If passed, this could create a regime stricter than the Obama-era rules of discriminating against content.

Wiener’s bill is the latest move by state and local officials to create their own net neutrality rules in the absence of federal regulations. It would ban broadband providers from exempting certain content from data limits, a concept known as “zero rating.” Some companies would no longer be allowed to exempt some of their services from certain customers.

Guests:

Ernesto Falcon, legislative counsel for the Electronic Frontier Foundation, a San Francisco-based non-profit digital rights group; he tweets @EFFFalcon

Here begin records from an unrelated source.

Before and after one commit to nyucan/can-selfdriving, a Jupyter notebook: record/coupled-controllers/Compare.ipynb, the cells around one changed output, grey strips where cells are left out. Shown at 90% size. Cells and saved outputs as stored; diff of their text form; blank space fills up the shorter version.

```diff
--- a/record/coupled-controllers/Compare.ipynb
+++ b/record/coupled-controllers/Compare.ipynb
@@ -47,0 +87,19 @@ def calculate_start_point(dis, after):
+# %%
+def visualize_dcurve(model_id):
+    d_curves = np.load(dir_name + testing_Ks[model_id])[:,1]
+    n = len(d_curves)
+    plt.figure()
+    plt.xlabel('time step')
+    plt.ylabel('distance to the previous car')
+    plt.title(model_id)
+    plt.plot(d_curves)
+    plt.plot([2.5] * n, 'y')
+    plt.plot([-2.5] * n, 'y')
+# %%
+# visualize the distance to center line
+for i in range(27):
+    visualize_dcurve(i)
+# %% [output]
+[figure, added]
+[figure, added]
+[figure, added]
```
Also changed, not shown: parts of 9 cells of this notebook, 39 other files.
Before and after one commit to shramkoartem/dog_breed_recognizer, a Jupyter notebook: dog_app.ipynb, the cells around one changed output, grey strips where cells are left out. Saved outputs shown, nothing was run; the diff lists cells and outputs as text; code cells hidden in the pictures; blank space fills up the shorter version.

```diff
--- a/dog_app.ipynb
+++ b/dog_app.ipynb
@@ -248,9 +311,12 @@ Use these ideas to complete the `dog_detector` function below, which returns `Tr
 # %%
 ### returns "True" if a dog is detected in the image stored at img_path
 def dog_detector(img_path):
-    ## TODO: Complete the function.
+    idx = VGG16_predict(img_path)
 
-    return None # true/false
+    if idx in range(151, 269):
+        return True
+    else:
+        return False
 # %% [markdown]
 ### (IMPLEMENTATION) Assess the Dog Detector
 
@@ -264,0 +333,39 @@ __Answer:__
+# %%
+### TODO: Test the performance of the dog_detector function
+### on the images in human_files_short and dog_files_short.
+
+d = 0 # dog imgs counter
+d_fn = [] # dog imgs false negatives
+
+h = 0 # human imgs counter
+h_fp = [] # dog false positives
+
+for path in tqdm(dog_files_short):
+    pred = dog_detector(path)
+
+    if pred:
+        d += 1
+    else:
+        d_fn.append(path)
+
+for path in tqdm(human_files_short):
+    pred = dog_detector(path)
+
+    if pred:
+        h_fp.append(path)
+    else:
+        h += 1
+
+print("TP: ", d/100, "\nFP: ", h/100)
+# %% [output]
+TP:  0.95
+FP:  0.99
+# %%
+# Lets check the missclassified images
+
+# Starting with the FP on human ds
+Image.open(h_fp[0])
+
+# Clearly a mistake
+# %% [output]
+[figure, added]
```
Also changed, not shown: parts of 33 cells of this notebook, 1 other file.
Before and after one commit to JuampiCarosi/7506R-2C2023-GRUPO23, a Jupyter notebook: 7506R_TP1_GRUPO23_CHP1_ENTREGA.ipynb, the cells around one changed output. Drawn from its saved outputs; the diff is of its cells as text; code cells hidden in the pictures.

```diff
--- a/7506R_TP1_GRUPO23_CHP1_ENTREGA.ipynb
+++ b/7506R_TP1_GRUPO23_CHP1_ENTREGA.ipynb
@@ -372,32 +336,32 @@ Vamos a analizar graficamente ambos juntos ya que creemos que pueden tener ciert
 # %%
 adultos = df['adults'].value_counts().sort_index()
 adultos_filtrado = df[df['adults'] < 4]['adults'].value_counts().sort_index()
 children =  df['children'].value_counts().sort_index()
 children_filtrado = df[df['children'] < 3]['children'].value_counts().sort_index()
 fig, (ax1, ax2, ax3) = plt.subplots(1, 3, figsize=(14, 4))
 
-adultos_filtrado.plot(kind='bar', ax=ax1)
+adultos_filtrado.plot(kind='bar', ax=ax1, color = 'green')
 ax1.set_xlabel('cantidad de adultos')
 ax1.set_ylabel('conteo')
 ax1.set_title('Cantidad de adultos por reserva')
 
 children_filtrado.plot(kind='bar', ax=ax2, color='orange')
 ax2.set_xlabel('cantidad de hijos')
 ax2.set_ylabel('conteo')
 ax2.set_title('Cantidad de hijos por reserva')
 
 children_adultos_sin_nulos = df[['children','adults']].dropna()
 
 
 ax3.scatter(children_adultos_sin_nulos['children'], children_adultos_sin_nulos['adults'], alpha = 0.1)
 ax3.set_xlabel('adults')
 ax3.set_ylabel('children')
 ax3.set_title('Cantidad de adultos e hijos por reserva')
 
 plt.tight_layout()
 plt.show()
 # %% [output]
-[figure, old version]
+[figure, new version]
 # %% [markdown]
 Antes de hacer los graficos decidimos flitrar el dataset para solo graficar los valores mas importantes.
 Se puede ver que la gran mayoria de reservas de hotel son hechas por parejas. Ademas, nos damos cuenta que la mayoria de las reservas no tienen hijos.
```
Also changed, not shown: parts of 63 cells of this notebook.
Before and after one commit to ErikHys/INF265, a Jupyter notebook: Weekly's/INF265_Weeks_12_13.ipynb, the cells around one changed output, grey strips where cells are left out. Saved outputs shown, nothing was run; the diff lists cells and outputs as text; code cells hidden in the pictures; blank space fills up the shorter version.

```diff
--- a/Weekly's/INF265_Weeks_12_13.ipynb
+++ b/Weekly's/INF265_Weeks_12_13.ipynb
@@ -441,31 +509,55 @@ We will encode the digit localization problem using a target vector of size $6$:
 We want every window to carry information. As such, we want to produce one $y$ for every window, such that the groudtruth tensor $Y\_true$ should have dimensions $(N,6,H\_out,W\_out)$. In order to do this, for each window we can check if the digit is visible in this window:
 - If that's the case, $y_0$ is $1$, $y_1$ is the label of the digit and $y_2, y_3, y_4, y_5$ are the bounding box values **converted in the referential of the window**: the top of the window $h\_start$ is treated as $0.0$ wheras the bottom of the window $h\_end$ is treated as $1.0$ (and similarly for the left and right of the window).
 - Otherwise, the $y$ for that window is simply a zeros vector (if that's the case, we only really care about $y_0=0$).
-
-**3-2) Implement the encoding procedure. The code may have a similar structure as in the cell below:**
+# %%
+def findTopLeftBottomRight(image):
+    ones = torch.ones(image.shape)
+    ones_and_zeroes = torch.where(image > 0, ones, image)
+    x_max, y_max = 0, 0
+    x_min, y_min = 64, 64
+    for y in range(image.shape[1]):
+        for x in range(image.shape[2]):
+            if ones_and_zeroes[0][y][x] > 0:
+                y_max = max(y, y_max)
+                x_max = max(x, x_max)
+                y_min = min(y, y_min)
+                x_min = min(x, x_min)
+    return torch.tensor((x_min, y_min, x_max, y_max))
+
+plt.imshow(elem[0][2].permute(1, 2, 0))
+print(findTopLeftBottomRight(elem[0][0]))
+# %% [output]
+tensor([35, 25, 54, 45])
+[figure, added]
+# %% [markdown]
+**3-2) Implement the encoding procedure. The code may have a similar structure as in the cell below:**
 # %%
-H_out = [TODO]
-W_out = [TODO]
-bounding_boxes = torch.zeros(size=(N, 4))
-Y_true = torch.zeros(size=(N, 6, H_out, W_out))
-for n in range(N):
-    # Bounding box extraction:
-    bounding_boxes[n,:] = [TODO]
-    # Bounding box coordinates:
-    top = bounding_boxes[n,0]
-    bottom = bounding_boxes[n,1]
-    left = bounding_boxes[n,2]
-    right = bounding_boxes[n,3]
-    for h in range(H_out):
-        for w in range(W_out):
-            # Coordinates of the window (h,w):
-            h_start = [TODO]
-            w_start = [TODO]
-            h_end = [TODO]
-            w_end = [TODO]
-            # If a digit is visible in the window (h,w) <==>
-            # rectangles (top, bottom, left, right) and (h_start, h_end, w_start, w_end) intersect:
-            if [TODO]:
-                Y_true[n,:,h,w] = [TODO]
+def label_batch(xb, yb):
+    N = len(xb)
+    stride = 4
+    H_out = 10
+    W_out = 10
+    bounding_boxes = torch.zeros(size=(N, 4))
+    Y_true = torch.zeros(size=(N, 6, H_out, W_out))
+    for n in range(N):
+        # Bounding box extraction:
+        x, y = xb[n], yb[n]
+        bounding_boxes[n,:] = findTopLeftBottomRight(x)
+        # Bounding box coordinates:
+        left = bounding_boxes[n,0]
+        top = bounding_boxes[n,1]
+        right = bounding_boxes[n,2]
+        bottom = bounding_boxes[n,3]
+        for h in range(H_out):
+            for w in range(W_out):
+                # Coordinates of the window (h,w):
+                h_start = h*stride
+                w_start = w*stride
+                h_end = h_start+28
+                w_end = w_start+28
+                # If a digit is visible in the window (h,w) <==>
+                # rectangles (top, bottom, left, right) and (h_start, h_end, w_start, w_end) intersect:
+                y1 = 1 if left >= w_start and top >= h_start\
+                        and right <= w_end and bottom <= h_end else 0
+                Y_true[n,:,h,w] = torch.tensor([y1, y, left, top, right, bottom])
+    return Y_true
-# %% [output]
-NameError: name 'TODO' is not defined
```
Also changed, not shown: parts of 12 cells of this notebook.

Steve Effros, former attorney-advisor at the Federal Communications Commission (FCC) from 1971 through 1975, and cable industry analyst and lawyer based in Virginia; he was the president of Cable Telecommunications Association, an industry trade association